EXERCISE AIM => Go over the data and keep only the lines that include "images".

BEGIN SUPPLIED MATERIAL

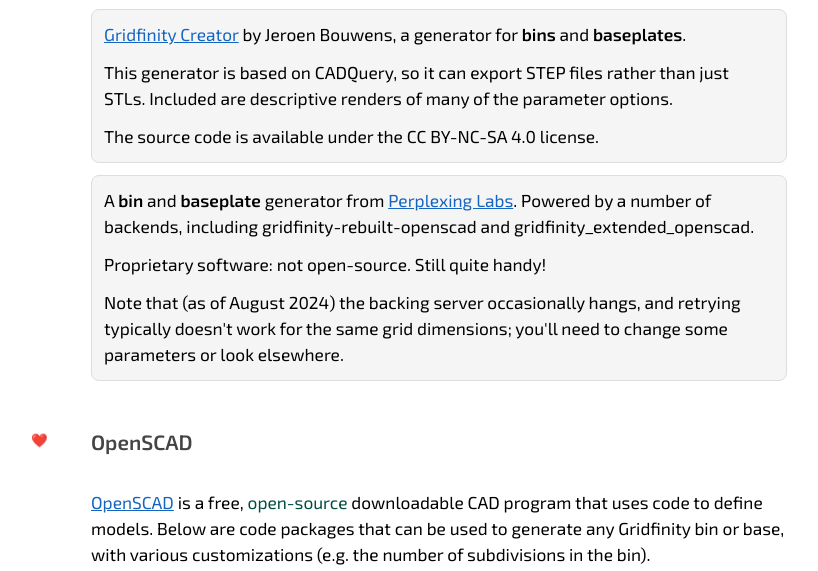
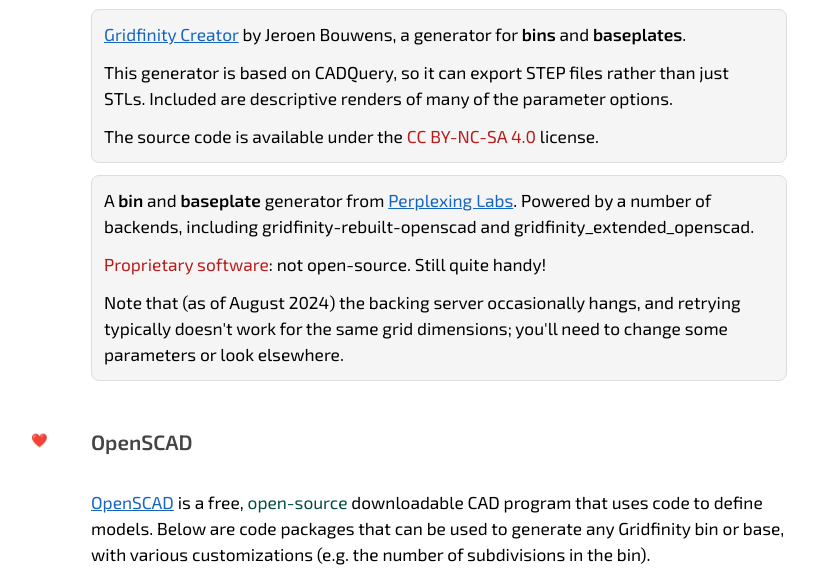
Before and after one commit to SyntaxBlitz/gridfinity.tools, a plain HTML site: page index.html in a window 1280 px wide. Shown: the part 1411-1982 px from the top of the page, without its empty margins (201-1019 px from the left). Drawn offline with Linux system fonts and the light colour scheme.

Commit message:
Whoops, forgot to save CSS file

```diff
--- a/main.css
+++ b/main.css
@@ -91,7 +91,7 @@ p {
   }
 }
 
-.proprietary {
+.non-foss {
   color: #b71c1c;
 }
 
```
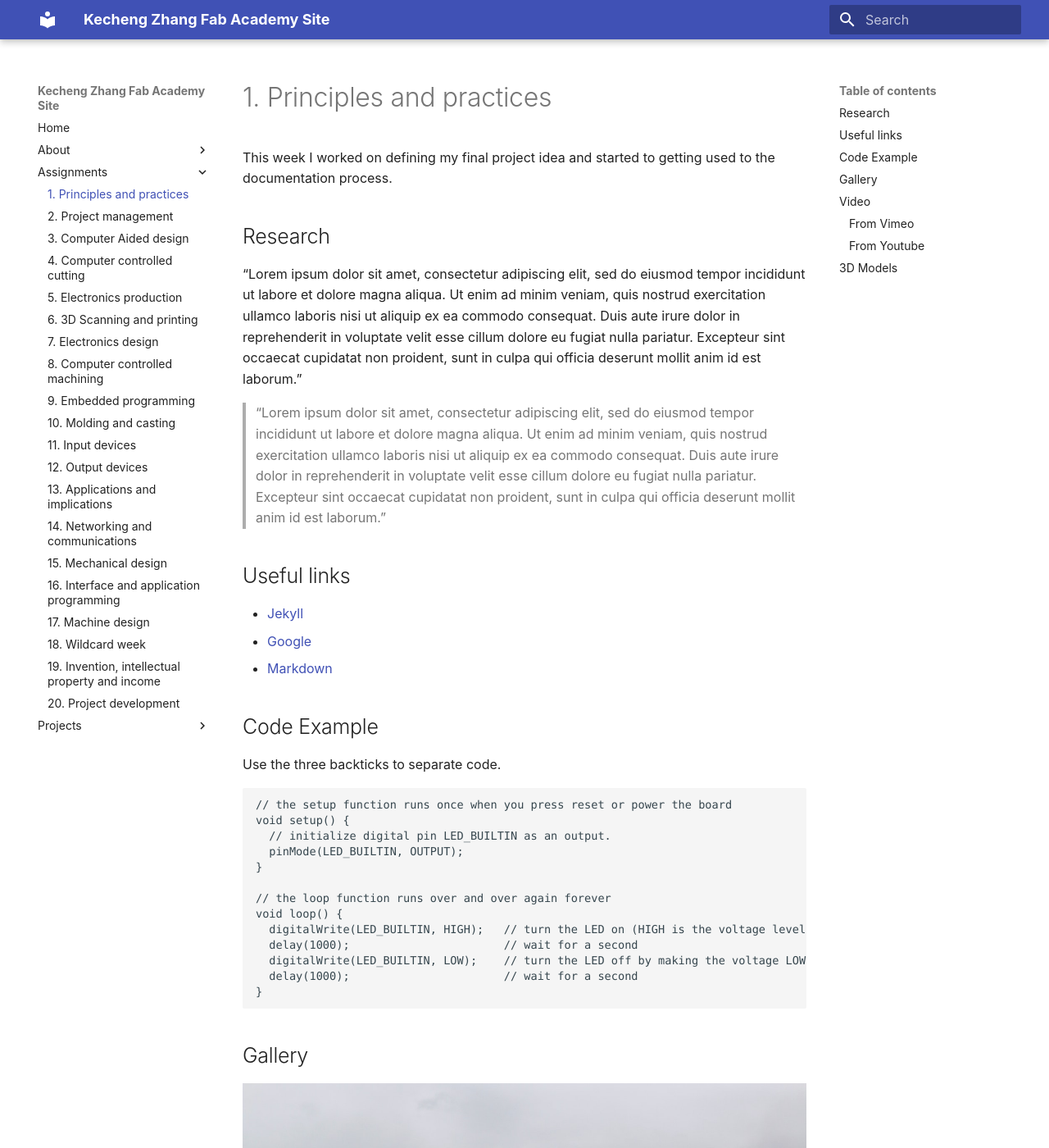
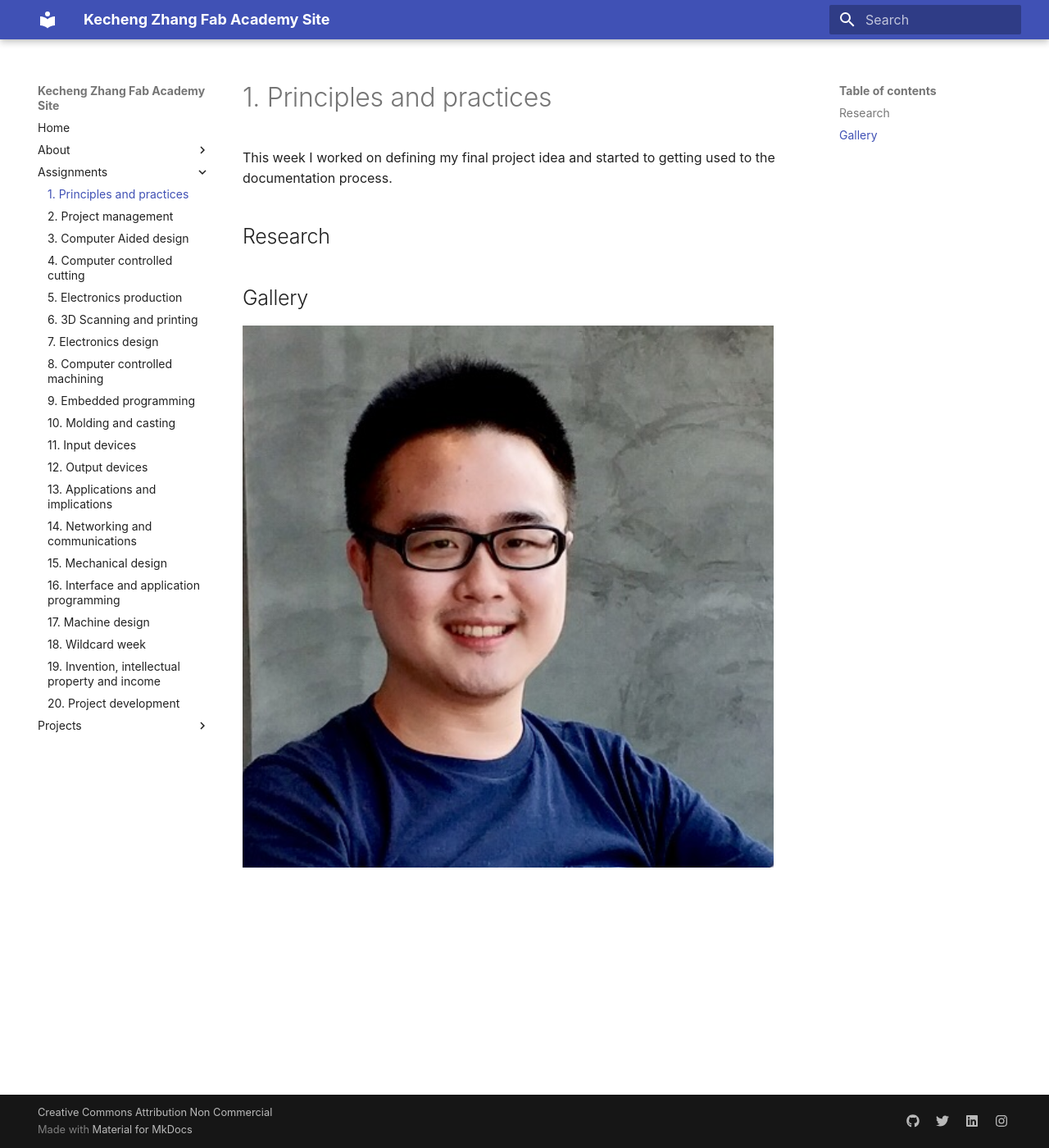
Before and after one commit to kecheeng/example-repository, an MkDocs documentation site: the page built from _docs/assignments/week01.md, in a window 1280 px wide and 1400 px high. Shown: the whole window at 82% size. Built offline with MkDocs 1.6.1 and Material for MkDocs 9.7.7, drawn with Linux system fonts in a browser that asks for light colours; some of the changed text lies outside the part shown.

Commit message:
Deploying website

````diff
--- a/_docs/assignments/week01.md
+++ b/_docs/assignments/week01.md
@@ -4,58 +4,6 @@
 
 ## Research
 
-"Lorem ipsum dolor sit amet, consectetur adipiscing elit, sed do eiusmod tempor incididunt ut labore et dolore magna aliqua. Ut enim ad minim veniam, quis nostrud exercitation ullamco laboris nisi ut aliquip ex ea commodo consequat. Duis aute irure dolor in reprehenderit in voluptate velit esse cillum dolore eu fugiat nulla pariatur. Excepteur sint occaecat cupidatat non proident, sunt in culpa qui officia deserunt mollit anim id est laborum."
-
-> "Lorem ipsum dolor sit amet, consectetur adipiscing elit, sed do eiusmod tempor incididunt ut labore et dolore magna aliqua. Ut enim ad minim veniam, quis nostrud exercitation ullamco laboris nisi ut aliquip ex ea commodo consequat. Duis aute irure dolor in reprehenderit in voluptate velit esse cillum dolore eu fugiat nulla pariatur. Excepteur sint occaecat cupidatat non proident, sunt in culpa qui officia deserunt mollit anim id est laborum."
-
-## Useful links
-
-- [Jekyll](http://jekyll.org)
-- [Google](http://google.com)
-- [Markdown](https://en.wikipedia.org/wiki/Markdown)
-
-## Code Example
-
-Use the three backticks to separate code.
-
-```
-// the setup function runs once when you press reset or power the board
-void setup() {
-  // initialize digital pin LED_BUILTIN as an output.
-  pinMode(LED_BUILTIN, OUTPUT);
-}
-
-// the loop function runs over and over again forever
-void loop() {
-  digitalWrite(LED_BUILTIN, HIGH);   // turn the LED on (HIGH is the voltage level)
-  delay(1000);                       // wait for a second
-  digitalWrite(LED_BUILTIN, LOW);    // turn the LED off by making the voltage LOW
-  delay(1000);                       // wait for a second
-}
-```
-
 ## Gallery
 
-![](../images/sample-photo.jpg)
-
-## Video
-
-### From Vimeo
-
-<iframe src="https://player.vimeo.com/video/10048961" width="640" height="480" frameborder="0" webkitallowfullscreen mozallowfullscreen allowfullscreen></iframe>
-<p><a href="https://vimeo.com/10048961">Sound Waves</a> from <a href="https://vimeo.com/radarboy">George Gally (Radarboy)</a> on <a href="https://vimeo.com">Vimeo</a>.</p>
-
-### From Youtube
-
-<iframe width="560" height="315" src="https://www.youtube.com/embed/jjNgJFemlC4" frameborder="0" allow="autoplay; encrypted-media" allowfullscreen></iframe>
-
-## 3D Models
-
-<div class="sketchfab-embed-wrapper"><iframe width="640" height="480" src="https://sketchfab.com/models/658c8f8a2f3042c3ad7bdedd83f1c915/embed" frameborder="0" allow="autoplay; fullscreen; vr" mozallowfullscreen="true" webkitallowfullscreen="true"></iframe>
-
-<p style="font-size: 13px; font-weight: normal; margin: 5px; color: #4A4A4A;">
-    <a href="https://sketchfab.com/models/658c8f8a2f3042c3ad7bdedd83f1c915?utm_medium=embed&utm_source=website&utm_campaign=share-popup" target="_blank" style="font-weight: bold; color: #1CAAD9;">Dita&#39;s Gown</a>
-    by <a href="https://sketchfab.com/francisbitontistudio?utm_medium=embed&utm_source=website&utm_campaign=share-popup" target="_blank" style="font-weight: bold; color: #1CAAD9;">Francis Bitonti Studio</a>
-    on <a href="https://sketchfab.com?utm_medium=embed&utm_source=website&utm_campaign=share-popup" target="_blank" style="font-weight: bold; color: #1CAAD9;">Sketchfab</a>
-</p>
-</div>
+![](../images/kechengavatar.png)
````
Also changed, not shown: _docs/images/kechengavatar.png (added), 1 other file.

END SUPPLIED MATERIAL

ANSWER TO THE PROBLEM =>
-![](../images/sample-photo.jpg)
+![](../images/kechengavatar.png)
Also changed, not shown: _docs/images/kechengavatar.png (added), 1 other file.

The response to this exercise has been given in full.